DIRECTIONS FOR THIS TASK: Copy each line of the data that has "aucun" in it.

--- RECORDS TO PROCESS Enclosed Below ---

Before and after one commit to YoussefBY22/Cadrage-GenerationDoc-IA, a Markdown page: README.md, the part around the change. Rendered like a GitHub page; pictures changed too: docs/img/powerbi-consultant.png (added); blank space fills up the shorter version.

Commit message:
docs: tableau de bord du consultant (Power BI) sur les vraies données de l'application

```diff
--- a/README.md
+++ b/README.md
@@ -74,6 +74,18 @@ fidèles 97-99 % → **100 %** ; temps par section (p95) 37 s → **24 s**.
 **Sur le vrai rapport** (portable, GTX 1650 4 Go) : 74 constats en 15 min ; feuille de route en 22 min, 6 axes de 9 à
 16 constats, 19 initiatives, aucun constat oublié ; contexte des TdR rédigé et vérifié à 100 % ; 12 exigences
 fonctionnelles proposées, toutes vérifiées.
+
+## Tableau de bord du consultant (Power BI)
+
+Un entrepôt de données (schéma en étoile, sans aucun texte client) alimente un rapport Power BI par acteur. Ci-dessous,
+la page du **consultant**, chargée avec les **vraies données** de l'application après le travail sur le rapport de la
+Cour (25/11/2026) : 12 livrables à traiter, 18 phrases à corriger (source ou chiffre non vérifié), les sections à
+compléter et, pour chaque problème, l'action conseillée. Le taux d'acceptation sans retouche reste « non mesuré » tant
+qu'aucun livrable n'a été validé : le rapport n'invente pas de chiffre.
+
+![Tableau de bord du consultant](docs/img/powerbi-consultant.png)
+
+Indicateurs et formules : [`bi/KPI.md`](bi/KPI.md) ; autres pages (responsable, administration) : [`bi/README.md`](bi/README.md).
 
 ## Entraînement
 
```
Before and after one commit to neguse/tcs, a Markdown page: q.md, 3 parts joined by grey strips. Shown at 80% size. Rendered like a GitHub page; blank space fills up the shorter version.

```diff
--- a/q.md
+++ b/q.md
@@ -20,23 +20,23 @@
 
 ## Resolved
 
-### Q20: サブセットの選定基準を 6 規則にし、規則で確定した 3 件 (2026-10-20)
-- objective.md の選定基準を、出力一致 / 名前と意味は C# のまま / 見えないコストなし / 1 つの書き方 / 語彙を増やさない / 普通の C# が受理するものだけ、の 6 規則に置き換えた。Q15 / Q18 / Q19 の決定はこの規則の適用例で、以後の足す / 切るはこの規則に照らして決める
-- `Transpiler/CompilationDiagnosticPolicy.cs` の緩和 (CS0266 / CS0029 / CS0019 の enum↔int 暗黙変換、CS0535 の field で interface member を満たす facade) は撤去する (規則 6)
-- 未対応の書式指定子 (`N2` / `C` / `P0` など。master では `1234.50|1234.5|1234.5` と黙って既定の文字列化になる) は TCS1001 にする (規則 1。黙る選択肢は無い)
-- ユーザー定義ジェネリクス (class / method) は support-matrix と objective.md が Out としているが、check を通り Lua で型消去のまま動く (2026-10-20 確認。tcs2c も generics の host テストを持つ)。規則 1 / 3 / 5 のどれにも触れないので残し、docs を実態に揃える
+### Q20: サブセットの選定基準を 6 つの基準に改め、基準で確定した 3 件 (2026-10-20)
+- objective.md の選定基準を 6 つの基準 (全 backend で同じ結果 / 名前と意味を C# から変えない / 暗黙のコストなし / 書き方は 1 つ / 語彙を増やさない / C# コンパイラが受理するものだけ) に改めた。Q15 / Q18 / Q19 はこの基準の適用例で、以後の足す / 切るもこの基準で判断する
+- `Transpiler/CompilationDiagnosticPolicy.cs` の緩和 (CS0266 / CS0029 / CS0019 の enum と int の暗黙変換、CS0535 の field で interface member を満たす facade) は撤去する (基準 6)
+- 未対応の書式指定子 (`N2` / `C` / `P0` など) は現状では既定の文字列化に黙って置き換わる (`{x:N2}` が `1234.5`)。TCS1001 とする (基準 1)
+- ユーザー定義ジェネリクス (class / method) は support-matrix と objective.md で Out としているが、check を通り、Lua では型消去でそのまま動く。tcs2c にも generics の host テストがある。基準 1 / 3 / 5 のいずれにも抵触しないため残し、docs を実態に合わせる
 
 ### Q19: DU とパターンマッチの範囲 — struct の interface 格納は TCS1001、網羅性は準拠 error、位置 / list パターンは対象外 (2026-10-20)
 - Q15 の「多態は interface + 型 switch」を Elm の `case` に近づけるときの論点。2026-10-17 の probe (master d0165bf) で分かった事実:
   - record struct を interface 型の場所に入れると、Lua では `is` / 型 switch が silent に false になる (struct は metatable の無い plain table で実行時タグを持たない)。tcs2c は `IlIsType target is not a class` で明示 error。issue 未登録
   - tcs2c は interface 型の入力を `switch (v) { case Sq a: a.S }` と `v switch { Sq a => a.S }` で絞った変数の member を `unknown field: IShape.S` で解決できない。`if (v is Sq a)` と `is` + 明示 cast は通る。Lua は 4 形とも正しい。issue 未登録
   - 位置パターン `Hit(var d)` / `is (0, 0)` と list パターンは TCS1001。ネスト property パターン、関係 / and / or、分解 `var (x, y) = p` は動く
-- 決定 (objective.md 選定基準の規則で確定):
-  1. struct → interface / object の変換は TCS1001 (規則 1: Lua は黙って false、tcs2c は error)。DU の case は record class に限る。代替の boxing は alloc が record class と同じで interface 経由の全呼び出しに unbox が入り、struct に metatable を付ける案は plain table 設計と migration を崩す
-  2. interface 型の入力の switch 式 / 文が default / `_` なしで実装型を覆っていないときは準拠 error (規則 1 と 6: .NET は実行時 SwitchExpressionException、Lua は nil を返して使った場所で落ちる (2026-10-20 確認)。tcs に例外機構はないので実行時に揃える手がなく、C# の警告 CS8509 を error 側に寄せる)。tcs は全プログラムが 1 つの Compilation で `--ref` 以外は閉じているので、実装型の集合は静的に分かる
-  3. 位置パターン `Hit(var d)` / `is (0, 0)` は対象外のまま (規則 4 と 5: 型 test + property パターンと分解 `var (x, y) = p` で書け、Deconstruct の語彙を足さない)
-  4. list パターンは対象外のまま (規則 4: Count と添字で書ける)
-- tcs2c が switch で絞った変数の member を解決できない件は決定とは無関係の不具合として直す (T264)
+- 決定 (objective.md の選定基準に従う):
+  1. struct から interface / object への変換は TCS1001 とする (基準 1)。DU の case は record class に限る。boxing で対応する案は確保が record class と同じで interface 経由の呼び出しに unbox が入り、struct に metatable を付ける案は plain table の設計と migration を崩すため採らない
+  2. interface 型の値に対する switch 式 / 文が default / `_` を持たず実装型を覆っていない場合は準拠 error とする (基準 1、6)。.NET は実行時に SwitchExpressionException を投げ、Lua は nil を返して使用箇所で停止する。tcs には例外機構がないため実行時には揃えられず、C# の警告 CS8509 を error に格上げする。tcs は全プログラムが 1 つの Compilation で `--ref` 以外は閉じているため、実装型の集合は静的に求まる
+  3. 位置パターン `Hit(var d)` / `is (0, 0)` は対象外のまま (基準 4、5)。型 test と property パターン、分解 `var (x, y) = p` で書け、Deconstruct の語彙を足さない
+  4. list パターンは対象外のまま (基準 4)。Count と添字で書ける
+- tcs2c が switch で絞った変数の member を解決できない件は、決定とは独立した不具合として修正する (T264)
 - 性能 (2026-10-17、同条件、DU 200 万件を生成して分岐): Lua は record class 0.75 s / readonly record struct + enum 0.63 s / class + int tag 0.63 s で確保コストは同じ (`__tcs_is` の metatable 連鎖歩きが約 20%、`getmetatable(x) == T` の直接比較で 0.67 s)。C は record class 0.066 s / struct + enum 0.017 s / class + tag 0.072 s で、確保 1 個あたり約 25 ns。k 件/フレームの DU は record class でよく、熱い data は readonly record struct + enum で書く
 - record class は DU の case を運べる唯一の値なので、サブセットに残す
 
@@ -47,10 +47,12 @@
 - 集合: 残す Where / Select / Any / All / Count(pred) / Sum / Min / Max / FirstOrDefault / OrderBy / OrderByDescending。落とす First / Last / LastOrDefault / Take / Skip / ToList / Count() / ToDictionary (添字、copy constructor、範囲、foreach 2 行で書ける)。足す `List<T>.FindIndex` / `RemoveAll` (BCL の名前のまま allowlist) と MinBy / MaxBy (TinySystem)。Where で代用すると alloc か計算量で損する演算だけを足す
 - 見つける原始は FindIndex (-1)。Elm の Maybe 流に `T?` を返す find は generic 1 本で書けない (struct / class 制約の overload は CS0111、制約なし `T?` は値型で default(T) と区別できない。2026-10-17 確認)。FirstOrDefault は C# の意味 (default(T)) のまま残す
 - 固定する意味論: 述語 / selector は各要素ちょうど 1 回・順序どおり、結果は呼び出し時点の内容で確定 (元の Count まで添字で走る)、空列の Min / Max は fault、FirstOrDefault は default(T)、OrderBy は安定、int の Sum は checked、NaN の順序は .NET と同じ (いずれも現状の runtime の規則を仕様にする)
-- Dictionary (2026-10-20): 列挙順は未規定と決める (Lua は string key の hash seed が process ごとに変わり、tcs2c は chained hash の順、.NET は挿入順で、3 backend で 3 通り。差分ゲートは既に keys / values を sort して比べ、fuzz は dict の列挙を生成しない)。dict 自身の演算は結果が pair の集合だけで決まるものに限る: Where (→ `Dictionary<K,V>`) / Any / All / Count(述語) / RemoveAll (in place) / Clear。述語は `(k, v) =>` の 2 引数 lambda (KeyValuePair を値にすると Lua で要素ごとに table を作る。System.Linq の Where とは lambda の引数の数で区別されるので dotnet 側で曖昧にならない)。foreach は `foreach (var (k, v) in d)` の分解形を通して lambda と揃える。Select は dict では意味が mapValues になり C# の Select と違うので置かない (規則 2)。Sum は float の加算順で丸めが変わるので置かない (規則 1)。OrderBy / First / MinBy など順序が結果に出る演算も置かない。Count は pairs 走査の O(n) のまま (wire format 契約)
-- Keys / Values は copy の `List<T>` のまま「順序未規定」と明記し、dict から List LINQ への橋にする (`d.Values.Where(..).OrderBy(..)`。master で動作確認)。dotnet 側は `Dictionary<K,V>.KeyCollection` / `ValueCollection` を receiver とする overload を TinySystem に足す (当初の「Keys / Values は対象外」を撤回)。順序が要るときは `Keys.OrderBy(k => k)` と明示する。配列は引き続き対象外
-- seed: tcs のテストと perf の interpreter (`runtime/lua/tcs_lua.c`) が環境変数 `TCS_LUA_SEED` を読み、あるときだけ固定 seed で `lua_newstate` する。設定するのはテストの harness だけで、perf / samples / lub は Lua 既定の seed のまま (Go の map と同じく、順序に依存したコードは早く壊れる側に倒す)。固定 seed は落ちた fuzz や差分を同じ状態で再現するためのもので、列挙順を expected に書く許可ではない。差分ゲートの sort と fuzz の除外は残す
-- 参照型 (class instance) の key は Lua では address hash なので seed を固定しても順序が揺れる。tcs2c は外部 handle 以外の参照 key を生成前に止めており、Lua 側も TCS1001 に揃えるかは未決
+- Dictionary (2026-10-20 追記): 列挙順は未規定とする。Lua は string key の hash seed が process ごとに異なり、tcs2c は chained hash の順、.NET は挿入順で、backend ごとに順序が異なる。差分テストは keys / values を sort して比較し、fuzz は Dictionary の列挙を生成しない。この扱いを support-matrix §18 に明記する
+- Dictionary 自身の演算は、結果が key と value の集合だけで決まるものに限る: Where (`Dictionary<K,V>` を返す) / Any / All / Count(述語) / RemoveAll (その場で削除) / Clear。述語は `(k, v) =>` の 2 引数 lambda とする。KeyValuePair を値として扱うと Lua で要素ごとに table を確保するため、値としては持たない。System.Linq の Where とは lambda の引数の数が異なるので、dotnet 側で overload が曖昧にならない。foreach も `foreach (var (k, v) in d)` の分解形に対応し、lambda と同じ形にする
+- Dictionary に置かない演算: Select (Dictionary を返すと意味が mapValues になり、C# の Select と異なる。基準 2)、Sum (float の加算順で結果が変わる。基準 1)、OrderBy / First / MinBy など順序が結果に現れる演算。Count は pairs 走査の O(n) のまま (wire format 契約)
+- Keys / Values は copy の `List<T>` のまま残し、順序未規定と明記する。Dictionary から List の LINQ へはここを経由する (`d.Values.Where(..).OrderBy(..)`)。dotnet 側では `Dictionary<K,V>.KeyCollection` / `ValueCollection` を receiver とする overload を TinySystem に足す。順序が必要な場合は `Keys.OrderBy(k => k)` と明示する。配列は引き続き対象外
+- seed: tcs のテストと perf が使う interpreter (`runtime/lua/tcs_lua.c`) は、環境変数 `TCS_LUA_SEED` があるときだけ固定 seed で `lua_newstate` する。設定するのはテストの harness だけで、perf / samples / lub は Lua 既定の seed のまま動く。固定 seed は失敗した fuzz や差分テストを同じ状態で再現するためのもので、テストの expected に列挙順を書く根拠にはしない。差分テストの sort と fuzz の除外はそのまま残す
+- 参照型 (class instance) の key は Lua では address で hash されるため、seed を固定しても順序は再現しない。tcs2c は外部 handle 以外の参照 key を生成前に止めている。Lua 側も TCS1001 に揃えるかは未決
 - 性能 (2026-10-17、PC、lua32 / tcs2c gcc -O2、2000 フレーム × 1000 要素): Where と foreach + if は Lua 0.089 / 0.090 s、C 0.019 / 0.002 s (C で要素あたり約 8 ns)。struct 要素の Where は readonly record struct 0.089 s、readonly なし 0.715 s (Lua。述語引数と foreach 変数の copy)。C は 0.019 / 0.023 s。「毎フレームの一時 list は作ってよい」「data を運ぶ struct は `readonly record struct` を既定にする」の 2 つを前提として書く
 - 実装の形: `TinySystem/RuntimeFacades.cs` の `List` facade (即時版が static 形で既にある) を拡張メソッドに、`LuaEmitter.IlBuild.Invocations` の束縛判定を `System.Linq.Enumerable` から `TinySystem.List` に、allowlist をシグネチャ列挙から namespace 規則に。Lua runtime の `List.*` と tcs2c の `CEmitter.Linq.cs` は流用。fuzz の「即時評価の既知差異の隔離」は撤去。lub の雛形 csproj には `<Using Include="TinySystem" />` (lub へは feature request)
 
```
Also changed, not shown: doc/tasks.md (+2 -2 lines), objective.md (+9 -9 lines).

--- End of Enclosed RECORDS TO PROCESS ---

EXERCISE ANSWER:
 16 constats, 19 initiatives, aucun constat oublié ; contexte des TdR rédigé et vérifié à 100 % ; 12 exigences
+Un entrepôt de données (schéma en étoile, sans aucun texte client) alimente un rapport Power BI par acteur. Ci-dessous,
+qu'aucun livrable n'a été validé : le rapport n'invente pas de chiffre.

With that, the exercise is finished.